The feeding record calendar can be kept with the feeder and the daily batch weights recorded.  The number of cows fed and refusals should also be recorded. This is the preferred approach for monitoring intakes compared to the formulated diet on a per cow basis. Recording the batch weights, number of cows and refusals makes it easier to monitor over time how consistent intakes are or if there is a lot of variability. Acomment box can be used to record any noteworthy events that may have impacted the herd or group's intakes. If dry matters are tested on the ration, actual dry matter intakes could be graphed along with the as-fed intakes. This would be another nice addition to any profit team meeting to evaluate how cows or groups of cows are doing and making any connections to milk production or management changes implemented.

The mobile application version of these hard copies has the advantage of calculations being done automatically when information is entered for either milk production or feeding. The other advantage is data can be graphed over several months or for one particular month. The feeding portion of the app has a lot more flexibility in regards to the number of groups that can be monitored. In addition to the lactating cows, dry cows and heifers could be monitored. This mobile application was developed so it can be used on any platform, including a desktop computer.

These resources could be used along with monitoring income over feed costs. With the milk production and feeding record tools, more precise information on average milk production and feed costs should be possible. Without adding a lot of extra work by employees, critical information pertaining to animal performance as well as economics could be maintained and used for discussions with the producer's key consultants.


Information on obtaining the hard copies and how to use the mobile application can be found at http://extension.psu.edu/animals/dairy/business-management/mobile-apps. The mobile application is available at www.ahg.com:8180/PSURecords/html.
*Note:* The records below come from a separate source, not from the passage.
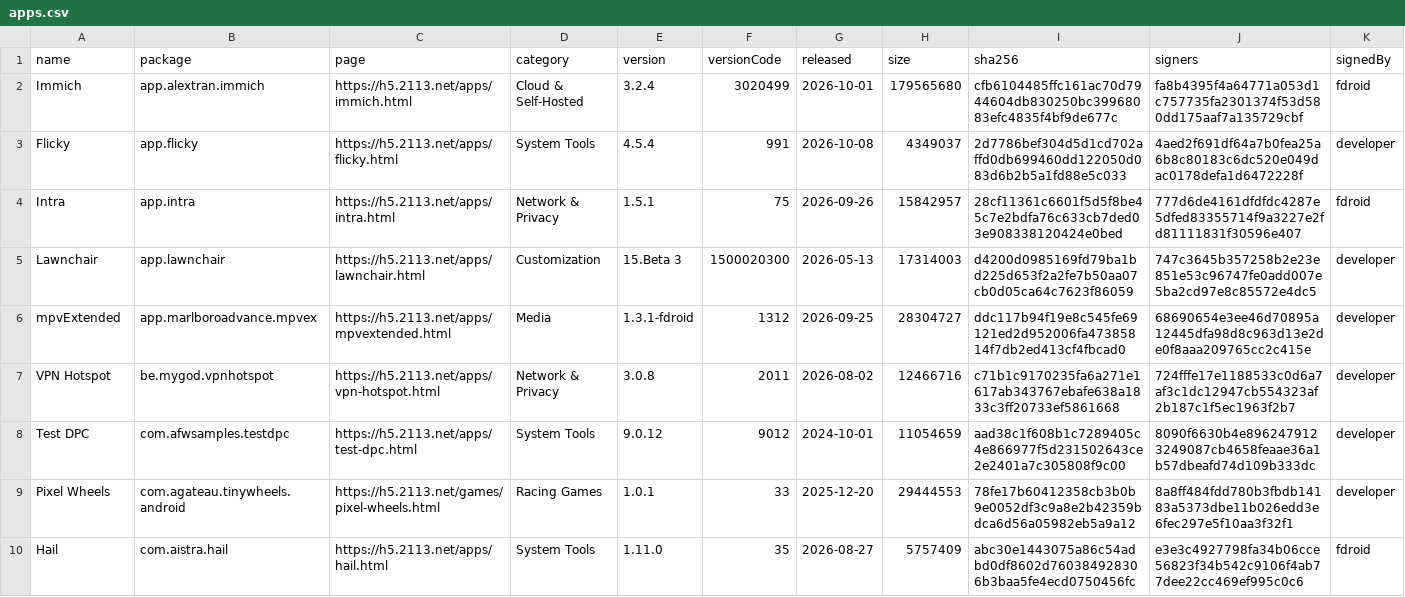
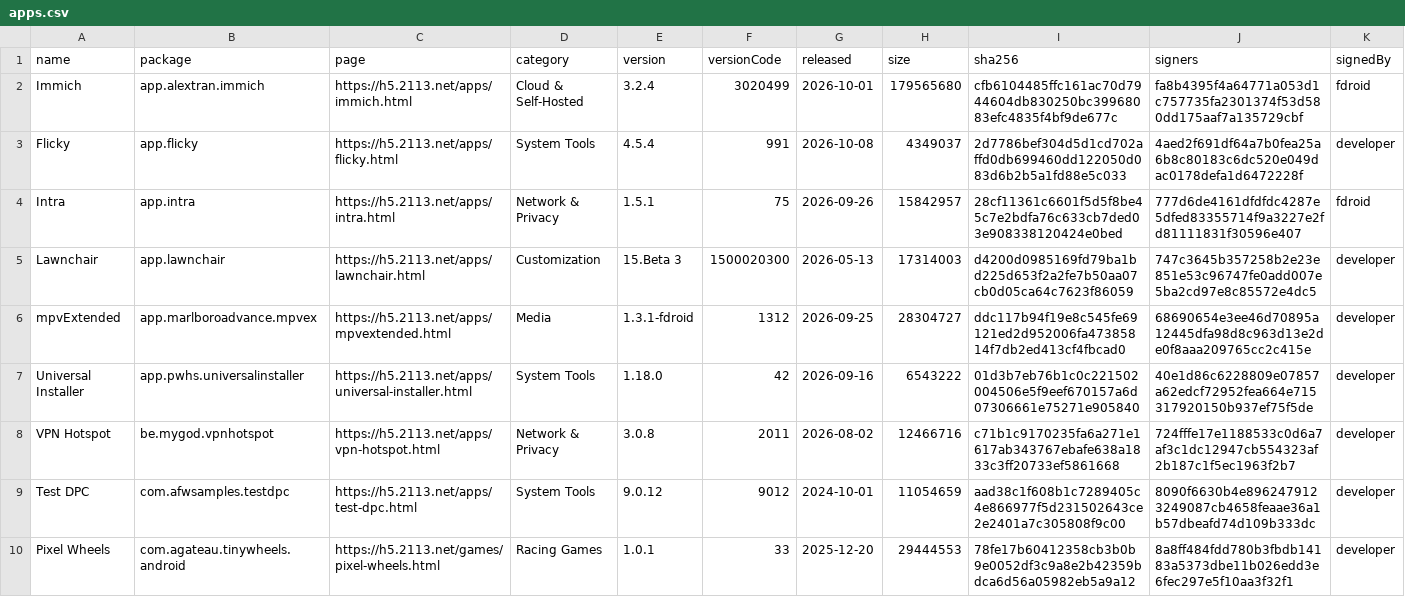
Before and after one commit to 2113apps/verified-android-apps, a CSV file: apps.csv, drawn as a sheet; only a part is shown; the shorter side is filled out with more unchanged rows; rows hold the shown columns only; the diff covers the shown part only; the diff names each change by its address in the sheet, - before the commit and + after, or states it on an @@ line.

```diff
--- a/apps.csv
+++ b/apps.csv
+row 7: Universal Installer | app.pwhs.universalinstaller | https://h5.2113.net/apps/universal-installer.html | System Tools | 1.18.0 | 42 | 2026-09-16 | 6543222 | 01d3b7eb76b1c0c221502004506e5f9eef670157a6d07306661e75271e905840 | 40e1d86c6228809e07857a62edcf72952fea664e715317920150b937ef75f5de | developer
```
Also changed, not shown: 5 added rows elsewhere in this file, 4 other files.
For more information, contact Virginia Ishler, vishler@psu.edu, 814-863-3912.